Berries, it turns out, are also a favourite with bears. On our walks, we regularly pass bear droppings and quickly learn to deduce what a bear has eaten from the state of its dung. Bears that have been feasting on salmon have an oily sheen to their dung, while the droppings of grass-grazing bears resemble those of a horse. Berry-eating bears, of course, have dung studded with undigested berries.

Every day unfolds differently, but they all start in the same way: either with a 7am stretch class, or 30 minutes later with an expansive breakfast buffet, where eggs benedict sit alongside hash browns and scrambled eggs. The morning is generally filled with activities; after lunch there may be more activities, or perhaps presentations by the naturalist team on what we will be encountering tomorrow. By the time the three-course dinner is over, we are ready to head to bed, excited about what the next day will bring. 

Some days, we enjoy amazing wildlife experiences without even leaving the ship. As we cruise through Glacier Bay National Park, where the mighty Johns Hopkins Glacier glows a dozen different shades of blue, we pass not one, not two, but three mother bears, each with two cubs in tow. The ship stops for half an hour to allow us to watch these impressive animals foraging along the shoreline, turning over rocks to find crustaceans and molluscs.

Our trip is not just about the great outdoors, however. This itinerary from Sitka to Seattle also showcases indigenous cultures, including the Tlingit of Alaska and, in Canada, the Haida and the Kwakwaka’wakw people. We stop at historic villages, meet carvers who still make totem poles, and even attend a celebration in a long house, which culminates with everyone joining the elders on the dance floor, repeating ancient moves in a dance that none of us will forget.

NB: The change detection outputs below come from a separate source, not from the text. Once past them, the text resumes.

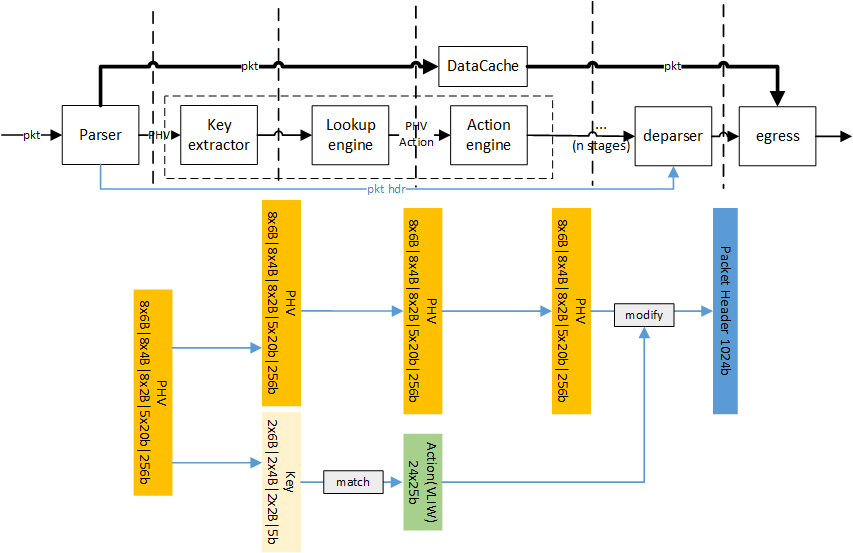
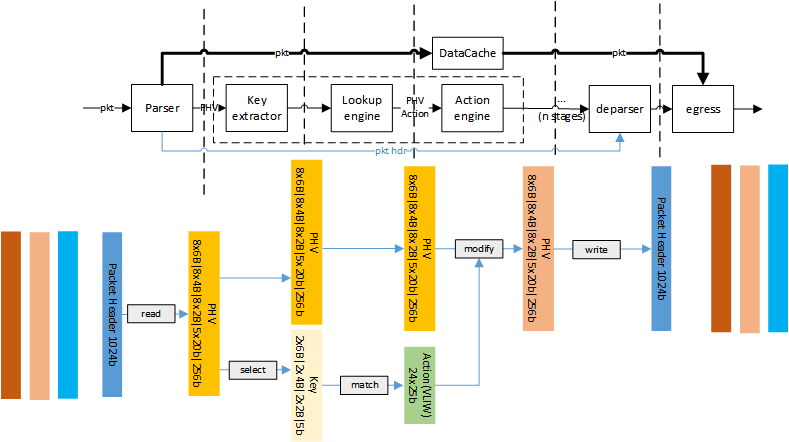
doc updated

diff --git a/doc/README.md b/doc/README.md
@@ -47,7 +47,7 @@
     > * `[127:0]` is copied from NetFPGA's `tuser` data.
     > * `[128]` is the discard flag where 1 means drop packet.
     > * `[255:250]` represents the next match table the PHV is going to be matched with.
-    > * `[140:129]` is the vlan id.
+    > * `[140:129]` is the `vlan id`.
     > * `[249:141]` is reserved for other usage.
 
 ---
@@ -93,7 +93,7 @@
 
   #### Action Engine
 
-  Action Engine takes the `action` output from Lookup Engine, and modifies PHV according to it. The actions that will be supported in the demo include `add`, `addi`, `sub`, `subi`, `load`, `store` `redirect port`, `discard`, `redirect table`. (still thinking about adding VxLAN and MPLS in the pipeline). Besides all these actions mentioned above, in each stage the action engine also needs to update the `next table id` in the metadata to support TTP in the RMT architecture.
+  Action Engine takes the `action` output from Lookup Engine, and modifies PHV according to it. The actions that will be supported in the demo include `add`, `addi`, `sub`, `subi`, `load`, `loadd`, `store`, `redirect port`, `discard`, `redirect table`. (still thinking about adding VxLAN and MPLS in the pipeline). Besides all these actions mentioned above, in each stage the action engine also needs to update the `next table id` in the metadata to support TTP in the RMT architecture.
 
   ![image-20200821140130485](image-20200821140130485.png)
 
@@ -101,20 +101,22 @@
   2. `addi` takes one operand from PHV based on the index in the action field and one operand from the action field directly, add them, and write the result back to the location of operand. 
   3. `sub`: takes two operands from the PHV based on the indexes in the action field, substract the 2nd operand from the 1st, and write the result back to the location of 1st operand.
   4. `subi`: takes one operand from the PHV based on the index in the action field and one from the action field directly, substract the 2nd operand from the 1st, and write the result back to the location of 1st operand.
-  5. `load`: read the value according to the address stored in the action field, write it into PHV according to the index in the action field.
-  6. `store`: read the value from PHV according to the index in the action field, write it into the address stored in the action field.
-  7. `port`: send the current packet from ports listed in the action field (including multicast).
-  8. `discard`: drop the current packet.
+  5. `load`: read the value from PHV based on the index in the action field. Then use the value as address from the stateful memory, write it into PHV according to the index of the 1st operand.
+  6. `loadd`: read the value from PHV based on the index in the action field. Then use the value as address from the stateful memory. increment by 1. And write it into PHV according to the action index. Finally write it back to the RAM.
+  7. `store`: read the value from PHV according to the index in the action field, write it into the address stored in the action field.
+  8. `port`: send the current packet from ports listed in the action field (including multicast).
+  9. `discard`: drop the current packet.
+  10. `set`: set the value of PHV container to a immediate value.
 
   There are three types of actions: 2-operand action, 1-operand action and metadata action as is shown below.
 
   * Action format:
   
-    For `add` (`0b'0001`) and `sub` (`0b'0010`) operations, the action format is:
+    For `add` (`4b'0001`), `load`(`4b'1011`), `loadd`(`4b0111'`) and `store`(`4b'1000`) and `sub` (`4b'0010`) operations, the action format is:
   
     ![2_action](2_action.png)
   
-    For `addi`(`0b'1001`), `subi`(`0b'1010`), `load`(`0b'1011`) and `store`(`0b'1000`), the action format is:
+    For `addi`(`4b'1001`), `subi`(`4b'1010`), `set`(`4b'1110`), the action format is:
   
     ![1_action](1_action.png)
   
@@ -125,20 +127,34 @@
     The default action field is `0x3f`, which can be seen if no action is matched.
 
 
-  In order to support VLIW (very long instruction word) in the action engine, there are 24 standard ALUs hard-wired with 24 containers in the PHV, and also 1 extra ALU to modify the metadata field in the PHV. A workflow of the action engine can be shown in the figure below:
+In order to support VLIW (very long instruction word) in the action engine, there are 24 standard ALUs hard-wired with 24 containers in the PHV, and also 1 extra ALU to modify the metadata field in the PHV. A workflow of the action engine can be shown in the figure below:
 
 
   ![action_engine](action_engine.png)
 
+  * Support for Memory-related operations in multi-tenancy
+
+    In the multitenancy scenario, the action engine needs to isolate the memory resources among each tenant for security reasons. In this regard, each tenant should be given a specific range of memory slot and must not access other slots. Moreover, elastic memory allocation is supported for efficient usage of such resources when both state-intensive tenants and other tenants' program running on the same device (Switch/NIC).
+
+    In order to support elastic memory isolation between tenants, a `mapping table` should be matched before read/write any data using `load/store`. The table size is 16x16. The format:
+
+    | vlan_id | base_addr | length |
+    | ------- | --------- | ------ |
+    | 0       | 0x12      | 16     |
+    | 1       | 0x00      | 12     |
+    | ...     | ...       | ...    |
+
+    where `vlan_id` is the key, `base_addr` (8b) and `length` (8b) is the entry content. During a `laod/loadd/store` operation, only operations whose `addr` is less than `length` can be executed. Otherwise, the request will be dropped.
+
     ***Action Details:***
     
-    1. To simplify the design, `store`/`load` supports only 4B (32b) operations, while all other actions support 2B, 4B and 6B according to the data width of the 1st operand.
+    1. To simplify the design, `store`/`load`/`loadd` supports only 4B (32b) operations, while all other actions support all 2B, 4B and 6B operands.
 
 ---
 
   #### Deparser
 
-  Deparser is used to recombine the packet header using info from the original packet header and PHV. Generally, it reverses the process executed in Parser.
+Deparser is used to recombine the packet header using info from the original packet header and PHV. Generally, it reverses the process executed in Parser.
 
 ---
 
@@ -159,10 +175,10 @@
 
   #### Table Types
 
-  There are 6 types of tables that need to be mentained using control plane.
+  There are 6 types of tables that need to be maintained using control plane.
 
   1. **Parsing Table**: This is a ***260x16 RAM*** that stores the info about how to extract containers out of the 1st 1024b of the packet. This table is duplicated in both **Parser** and **Deparser**.
-  2. **Extracting Table**: This is a ***18x16 RAM*** that indicates how the KEYs are generated from PHV. This table is in **Key Extractor**. Be noted that each entry of the table should be used cocurrently with a mask entry, indicating which bit should be masked (ignored).
+  2. **Extracting Table**: This is a ***18x16 RAM*** that indicates how the KEYs are generated from PHV. This table is in **Key Extractor**. Be noted that each entry of the table should be used concurrently with a mask entry, indicating which bit should be masked (ignored).
   3. **Mask Table**: This is a ***197x16 RAM*** that masks certain bits in the key field. It is also in **Key Extractor**. 
   4. **Lookup Table** (TCAM): This is a ***197x16 TCAM*** that serves as the lookup engine in the RMT pipeline. It is in **Lookup Engine**.
   5. **Action Table**: This is a ***625x16 RAM*** that stores VLIW instruction sets. It is also in **Lookup Engine**.
@@ -171,7 +187,7 @@
   #### Data Structures
 
   1. Module ID
-        
+     
       We use a two-layer indexing for the modules in RMT pipeline: Except the parser and deparser, who occur only once in the pipeline, all other modules (Key Extractors, Lookup Engines, Action Engines) indicate themselves with a **8b Module ID** -> |--5b--|--3b--|. The higher 5b tells which stage it belongs to, the lower 3b tells if it is a Key Extractor, Lookup Engine or Action Engine.
 
       With this module ID, we will be able to index the modules precisely.
@@ -199,8 +215,8 @@
 
   3. Control Packet Payload
   
-      To make things easy, we want each packet to be able to modify a whole table entry at a time. In order to achieve the goal. the packet length is flexible according to which table it is targeting. For example, if we are going to modify the entry of lookup table, we will only use the highest 197 bits of the payload field.
-      Another design choice we made was: the control packet suports write multiple table entries with a single packet. This is enabled by adding more payload after the 1st entry.
+      To make things easier, we want each packet to be able to modify a whole table entry at a time. In order to achieve the goal. the packet length is flexible according to which table it is targeting. For example, if we are going to modify the entry of lookup table, we will only use the highest 197 bits of the payload field.
+      Another design choice we made was: the control packet supports write multiple table entries with a single packet. This is enabled by adding more payload after the 1st entry.
 
   #### Implementation Details
 
@@ -209,6 +225,18 @@
   2. The 2nd layer index (lowest 3b) of the Module ID is: **0x0** for Parser, **0x1** for Key Extractor, **0x2** for Lookup Engine, **0x3** for Action Engine, **0x5** for Deparser.
 
   3. In order to have better isolation between control and data path, we **added a module (pkt_filter) in front of the RMT pipeline to filter out control packets**, and feed the control packets to the pipeline using a different AXIS channel.
+
+  #### Security Patch
+
+  One of the security threat that must take into consideration is "attackers may send molicious control packets to bring down the switch/NIC". To mitigate this, the control path leverages a cookie mechanism to ensure only users who know the cookie value are able to configure the hardware.
+
+  Specifically, the cookie is put in the 15B padding field in control packets, and is verified in `pkt_filter`. The cookie is updated every 400 seconds (8min). In order to issue a table update, the CPU needs to firstly read out the cookie via PCIe (using AXIL) and patch the cookie in the padding field. Once the control paackets reach the pipeline, `pkt_filter` checks whether the cookie value matches: if so, the table reconfiguration will be issued successfully; otherwise, the control packet will be treated as iligal and will be dropped.
+
+  Two key points regarding cookie implementation:
+
+  1. **Cookie register:** Cookie register is 32b-wide and is put in the `rmt_pipeline` top module. The cookie value is updated using a hash method in every 480s (8min, using a self-managed timer). The method is shown as `cookie = cookie ^ (key>>16) ^ key`, where the `key` is the lowest 32b of the self-managed timer.
+
+  2. **Read cookie from CPU:** While the cookie is updated on the FPGA part, it can be read out using software via PCIe. We use AXIL for this purpose. For corundum platform specifically, we connect the `rmt_pipeline` with the `axil_interconnect` module as a slave node and feed `cookie register` as the sole input. On the software side, `io_read32()` will be provided to read out the cookie value in real time. The hw_addr for cookie is set as `0xf1f2`. **The NetFPGA design will be added after timing issue is fixed.**
 
   #### Benefits over AXIL [TODO]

Lindblad Expeditions’ 15-day Remarkable Journey to Alaska, British Columbia & Haida Gwaii starts at $13,630 per person twin share, with departures in May, August and September.